Your goal: Find all lines with the word "branch" in the material, then copy them.

Source material:
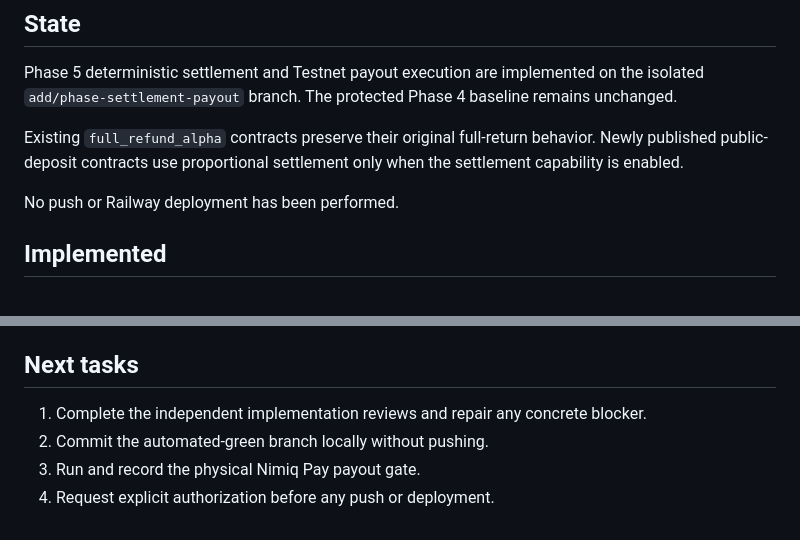
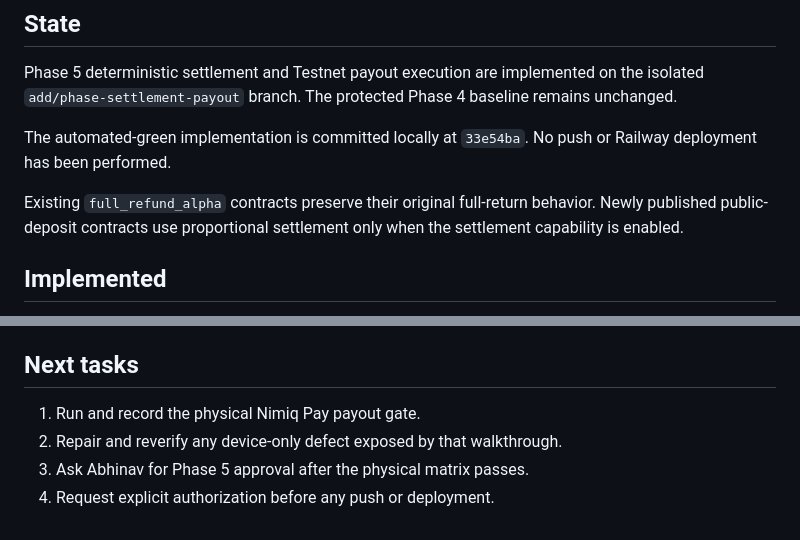
Before and after one commit to 18Abhinav07/Pods, a Markdown page: HANDOFF.md, 2 parts joined by grey strips. GitHub-like rendering.

Commit message:
docs: record phase 5 automated gate

```diff
--- a/HANDOFF.md
+++ b/HANDOFF.md
@@ -17,11 +17,12 @@ Phase 5 deterministic settlement and Testnet payout execution are implemented
 on the isolated `add/phase-settlement-payout` branch. The protected Phase 4
 baseline remains unchanged.
 
+The automated-green implementation is committed locally at `33e54ba`. No push
+or Railway deployment has been performed.
+
 Existing `full_refund_alpha` contracts preserve their original full-return
 behavior. Newly published public-deposit contracts use proportional settlement
 only when the settlement capability is enabled.
-
-No push or Railway deployment has been performed.
 
 ## Implemented
 
@@ -85,8 +86,7 @@ Do not mark Phase 5 physically approved before this matrix passes.
 
 ## Next tasks
 
-1. Complete the independent implementation reviews and repair any concrete
-   blocker.
-2. Commit the automated-green branch locally without pushing.
-3. Run and record the physical Nimiq Pay payout gate.
+1. Run and record the physical Nimiq Pay payout gate.
+2. Repair and reverify any device-only defect exposed by that walkthrough.
+3. Ask Abhinav for Phase 5 approval after the physical matrix passes.
 4. Request explicit authorization before any push or deployment.
```
Also changed, not shown: validation/phase-5-results.md (+1 -0 lines), 1 other file.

Task answer:
 on the isolated `add/phase-settlement-payout` branch. The protected Phase 4
-2. Commit the automated-green branch locally without pushing.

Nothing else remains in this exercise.